Nelson Rolihlahla Mandela was a South African anti-apartheid revolutionary, political leader and philanthropist who served as President of South Africa from 1994 to 1999. He was the country's first black head of state and the first elected in a fully representative democratic election. 1 2 3

Daily Routine

Nelson Mandela had a deep love for boxing that motivated him to wake up each morning at 5 am and practice this passion.

Even during his 27 year stretch of imprisonment, in which hard labour was part and parcel of daily life, Mandela religiously followed his old boxing workouts.

From Monday to Thursday, Mandela jogged for 45 minutes, completed 100 finger tip press-ups, 200 sit-ups, 50 knee deep-knee bends and various calisthenics exercises. All within the confines of his 2.1 metre cell. Friday to Sundays were usually set aside as days of rest.

After being granted his freedom and claiming victory as the first democratically elected black head of state, Mandela days were consumed by diplomatic meetings, appearance and signings. Even as president, he habitually tried to uphold his morning exercise routine that served him so well across the decades.

Eleanor Roosevelt

First Lady of the United States

Anna Eleanor Roosevelt was an American political figure, diplomat and activist.
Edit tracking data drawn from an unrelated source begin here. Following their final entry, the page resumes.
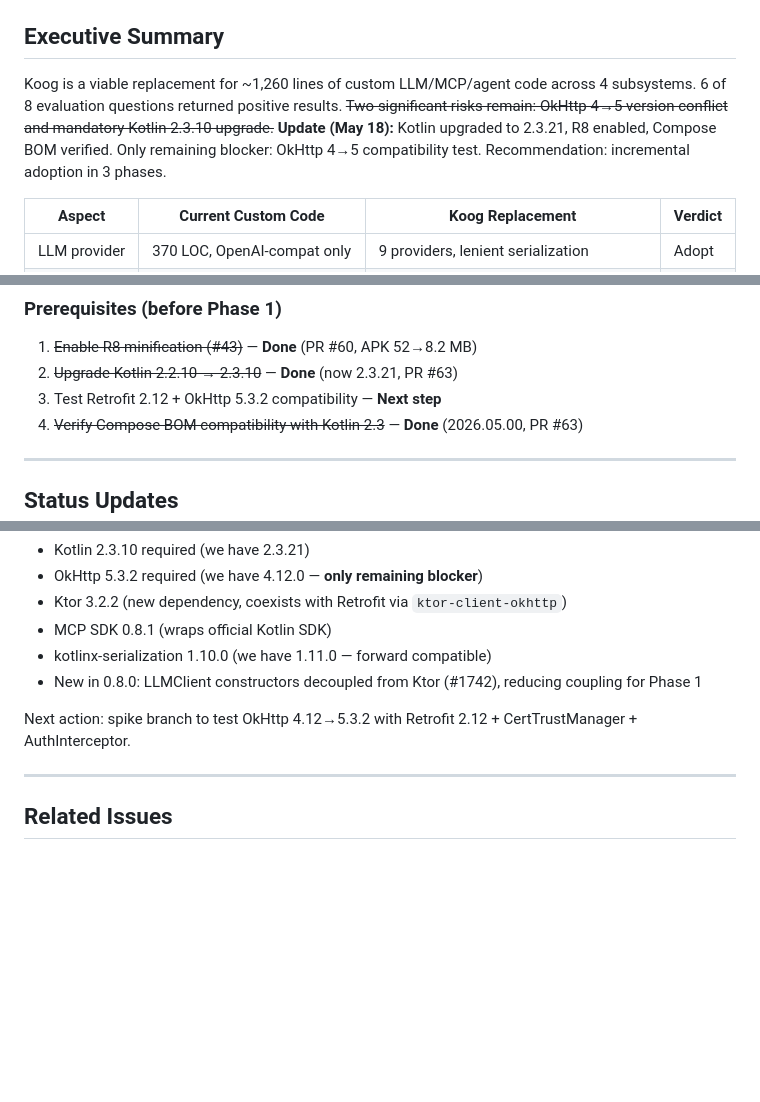
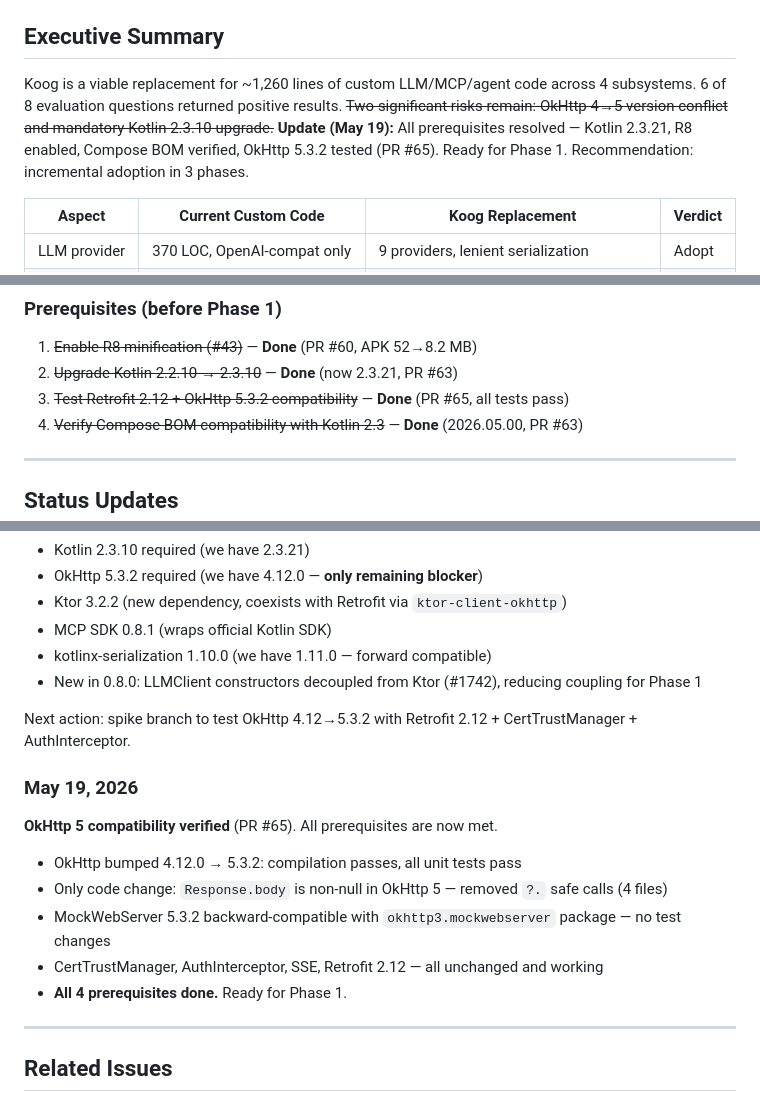
Before and after one commit to leogallego/ansible-jane, a Markdown page: docs/specs/koog-evaluation.md, 3 parts joined by grey strips. Drawn GitHub-style; blank space fills up the shorter version.

Commit message:
Update Koog evaluation: all prerequisites met
OkHttp 5.3.2 compatibility verified (PR #65). All 4 prerequisites
are now resolved. Ready for Phase 1: replace OpenAiCompatibleProvider
with Koog's OpenAILLMClient.

Refs: #56

Assisted-by: Claude Opus 4.6 (1M context) <noreply@anthropic.com>

```diff
--- a/docs/specs/koog-evaluation.md
+++ b/docs/specs/koog-evaluation.md
@@ -7,7 +7,7 @@
 
 ## Executive Summary
 
-Koog is a viable replacement for ~1,260 lines of custom LLM/MCP/agent code across 4 subsystems. 6 of 8 evaluation questions returned positive results. ~~Two significant risks remain: OkHttp 4→5 version conflict and mandatory Kotlin 2.3.10 upgrade.~~ **Update (May 18):** Kotlin upgraded to 2.3.21, R8 enabled, Compose BOM verified. Only remaining blocker: OkHttp 4→5 compatibility test. Recommendation: incremental adoption in 3 phases.
+Koog is a viable replacement for ~1,260 lines of custom LLM/MCP/agent code across 4 subsystems. 6 of 8 evaluation questions returned positive results. ~~Two significant risks remain: OkHttp 4→5 version conflict and mandatory Kotlin 2.3.10 upgrade.~~ **Update (May 19):** All prerequisites resolved — Kotlin 2.3.21, R8 enabled, Compose BOM verified, OkHttp 5.3.2 tested (PR #65). Ready for Phase 1. Recommendation: incremental adoption in 3 phases.
 
 | Aspect | Current Custom Code | Koog Replacement | Verdict |
 |--------|-------------------|------------------|---------|
@@ -420,7 +420,7 @@ User opens Assistant
 
 1. ~~Enable R8 minification (#43)~~ — **Done** (PR #60, APK 52→8.2 MB)
 2. ~~Upgrade Kotlin 2.2.10 → 2.3.10~~ — **Done** (now 2.3.21, PR #63)
-3. Test Retrofit 2.12 + OkHttp 5.3.2 compatibility — **Next step**
+3. ~~Test Retrofit 2.12 + OkHttp 5.3.2 compatibility~~ — **Done** (PR #65, all tests pass)
 4. ~~Verify Compose BOM compatibility with Kotlin 2.3~~ — **Done** (2026.05.00, PR #63)
 
 ---
@@ -439,6 +439,16 @@ All prerequisites except OkHttp 5 compatibility are resolved. Koog 0.8.0 (latest
 
 Next action: spike branch to test OkHttp 4.12→5.3.2 with Retrofit 2.12 + CertTrustManager + AuthInterceptor.
 
+### May 19, 2026
+
+**OkHttp 5 compatibility verified** (PR #65). All prerequisites are now met.
+
+- OkHttp bumped 4.12.0 → 5.3.2: compilation passes, all unit tests pass
+- Only code change: `Response.body` is non-null in OkHttp 5 — removed `?.` safe calls (4 files)
+- MockWebServer 5.3.2 backward-compatible with `okhttp3.mockwebserver` package — no test changes
+- CertTrustManager, AuthInterceptor, SSE, Retrofit 2.12 — all unchanged and working
+- **All 4 prerequisites done.** Ready for Phase 1.
+
 ---
 
 ## Related Issues
```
She served as the First Lady of the United States from March 4, 1933, to April 12, 1945, during her husband President Franklin D. Roosevelt's four terms in office, making her the longest-serving First Lady of the United States. 1 2 3

Daily Routine

Eleanor Roosevelt had an extremely busy lifestyle. Her daily routine usually consisted of speaking at conferences and personal appearances. She also had vast amounts of mail to respond to, sometime up to 200-400 letter per day. The First Lady routinely had naps before speaking in public, a habit that stuck with her throughout her life. At night, Eleanor often only slept 4-5 hours.

Margaret Thatcher

British Prime Minister

Margaret Hilda Thatcher, Baroness Thatcher, LG, OM, DStJ, PC, FRS, HonFRSC was a British stateswoman who served as prime minister of the United Kingdom from 1979 to 1990 and leader of the Conservative Party from 1975 to 1990. 1 2 3

Daily Routine

Thatcher would have breakfast with her family and her husband, although she usually just had a coffee with milk. Margaret Thatcher did not indulge in large meals throughout the day. Sometimes she may eat some fruit like a grapefruit. She’d leave her house by 9 am to head to the House of Commons and begin work. Lunch was also a simple affair, consisting of some meat, or fish and a salad.

The Iron Lady notoriously got by with little sleep, her former press secretary said “she slept four hours a night on weekdays.” She often kept her officials up into the early hours of the morning, around 2 to 3 am, working on her speeches and she’d be awake again at 5 am to listen to farming today on the radio. Thatcher was even known to have worked through Christmas.

Winston Churchill

British Prime Minister

Sir Winston Leonard Spencer-Churchill was a British politician, army officer, and writer. He was the Prime Minister of the United Kingdom from 1940 to 1945, when he led Britain to victory in the Second World War, and again from 1951 to 1955. 1 2 3


Winston Churchill rose at 7:30 am and started the day by eating breakfast and reading the newspaper in bed. After breakfast he’d remain in bed for the next couple of hours and dictate to his secretaries. At 11 am, Churchill would then take a morning stroll around the garden before heading to his study where he’d pour himself a whisky with soda.


At lunchtime, typically 1pm, Churchill lunched with family and guests. The meal was 3 courses and Churchill enjoyed a drink of Pol Roger, port or brandy as well as some cigars. After which he would continue working in his study, supervise his estate, or play cards or board games such as backgammon with his wife – Clementine Churchill. The British prime minster developed the habit of taking 1 ½ hour naps in the late afternoon, usually around 5pm, as it improved his productivity for the remainder of the day.


Churchill awoke from his nap at around 6:30 pm to bathe and prepare himself for dinner with his guests. Dinner was 8 pm and was accompanied with more drinks and cigars. Dinner would typically last until midnight or later.


When the guests retired, Churchill would sometimes return to his study to work for roughly another hour before bed.